Medicaid is often overlooked and misunderstood in discussions about quality of care, even though it covers 1 in 5 Americans, including many children and people with disabilities. This series provides a good primer on what it does and why we should pay attention to how it is funded and monitored.
These days, medical sagas often unfold in real-time, online. Such was the case for James Lewis, who received a heart transplant earlier this year. Initially hopeful, his wife Jennifer shared frequent updates on Facebook about his recovery. As the weeks stretched on, and Lewis’s complications piled up, her updates turn increasingly frustrated.
Reporters Charles Ornstein and Mike Hixenbaugh use the Facebook posts, along with interviews and reporting, to craft a remarkably gripping read. It’s one of several articles from an investigative series, Heart Failure, that examines the decline of a historic heart transplant program.
This Vox story shows how insurance coverage can be terribly misaligned with appropriate health care. Journalist German Lopez, who covers the opioid beat with terrific reporting and insight, profiles a woman who became addicted to her prescription pain killers and wanted to quit. She entered an intensive outpatient treatment program and was prescribed medication for addiction. But her insurer, who fully covered her Vicodin for pain, wouldn’t cover her Suboxone for addiction.
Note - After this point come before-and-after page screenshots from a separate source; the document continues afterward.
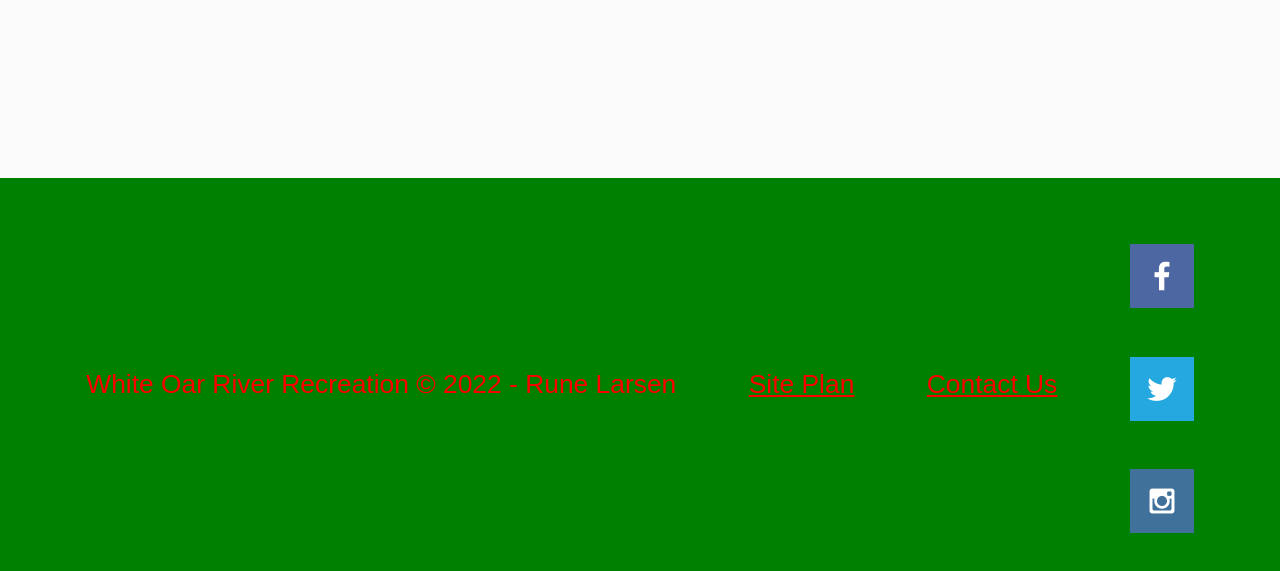
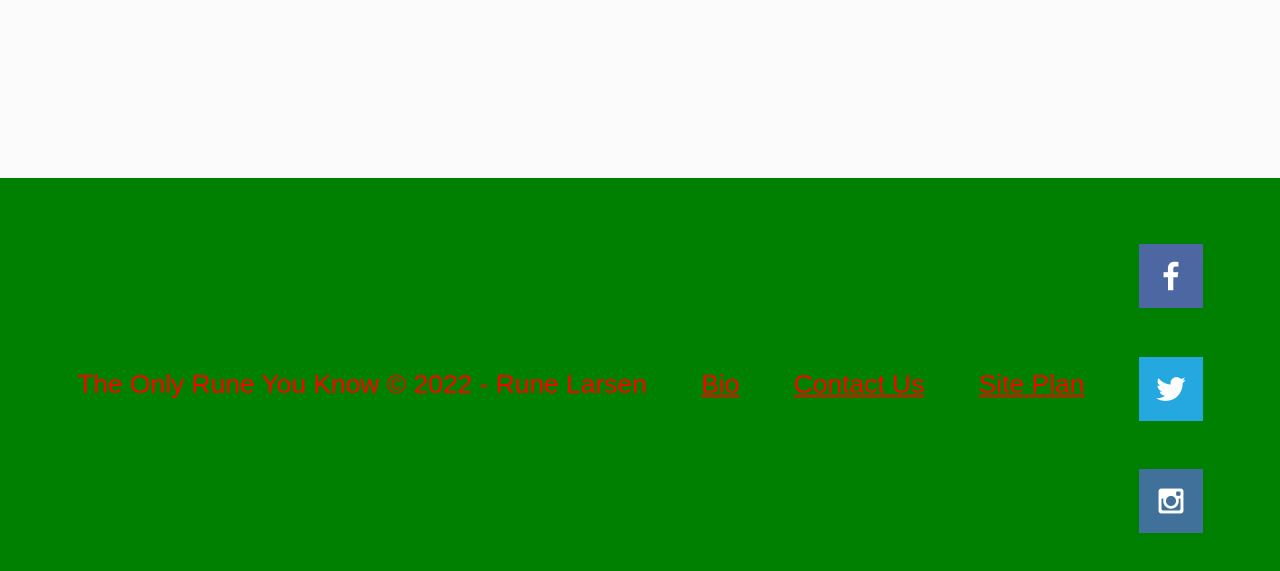
Before and after one commit to theonlyruneyouknow/wwd130, a plain HTML site: page rune/index.html in a window 1280 px wide. Shown: the part 3255-3826 px from the top of the page. Drawn offline with Linux system fonts and the light colour scheme; files that its build step writes are made by us from their sources; files whose address does not match are found by name.

Commit message:
4th commit

```diff
--- a/rune/index.html
+++ b/rune/index.html
@@ -4,7 +4,7 @@
     <meta charset="UTF-8">
     <meta http-equiv="X-UA-Compatible" content="IE=edge">
     <meta name="viewport" content="width=device-width, initial-scale=1.0">
-    <title>White Oar River Recreation</title>
+    <title>The Only Rune Splash Page</title>
     <!-- <link rel="stylesheet" href="styles/styles2.css"> -->
     <!-- HTML: https://validator.w3.org/
         CSS: https://jigsaw.w3.org/css-validator/ -->
@@ -19,7 +19,7 @@
     </a>
     <nav>
         <a href="index.html">Home</a>
-        <a href="rivers.html">Bio</a>
+        <a href="bio.html">Bio</a>
         <a href="contactme.html">Contact ME</a>
     </nav>
 
@@ -203,9 +203,10 @@
 
 
     <footer>
-        <p>White Oar River Recreation &copy; 2022 - Rune Larsen</p>
-        <p><a href="site-plan-rafting.html">Site Plan</a></p>
+        <p>The Only Rune You Know &copy; 2022 - Rune Larsen</p>
+        <p><a href="skills.html">Bio</a></p>
         <p><a href="contactus.html">Contact Us</a></p>
+        <p><a href="site-plan.html">Site Plan</a></p>
         <div class="social">
             <p><a href="facebook.com" target="_blank">
                 <img src="images/facebook.png" alt="fb icon">
```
Lopez further explores the restrictions on buprenorphine with voices from health insurers, addiction specialists, and policy experts.
The incentives are all backwards, as illustrated by this plaintive quote from the featured patient:
“It’s way easier to get opiates or heroin. … It’s so much easier than dealing with this bullshit.”
A slew of journalists covered the world’s largest cancer meeting (ASCO) this past week and — as we noted in following their coverage — filed stories with plenty of positive spin, minimized harms, and even promises of “holy grails.”
But veteran NPR science journalist, Richard Harris, didn’t do that. He saw something different.
Harris found three examples of studies suggesting less treatment may be more, and plainly asks: “Why are doctors giving patients challenging and unnecessary treatments?”
I could summarize his proposed explanation here but I suggest you read it for yourself. It’s as insightful and clever a distillation as you’ll read. It goes right to the core of one of the most insidious problems plaguing our medical-industrial complex.
Please Note: These stories have not been subject to our rigorous, 10-criteria systematic review for accuracy, balance, and completeness. Rather, they represent pieces of health care journalism and opinion writing that members of our staff found compelling and wanted to share with others.
5-Star Friday is a regular feature on HealthNewsReview.org. You can find a list of previous installments HERE.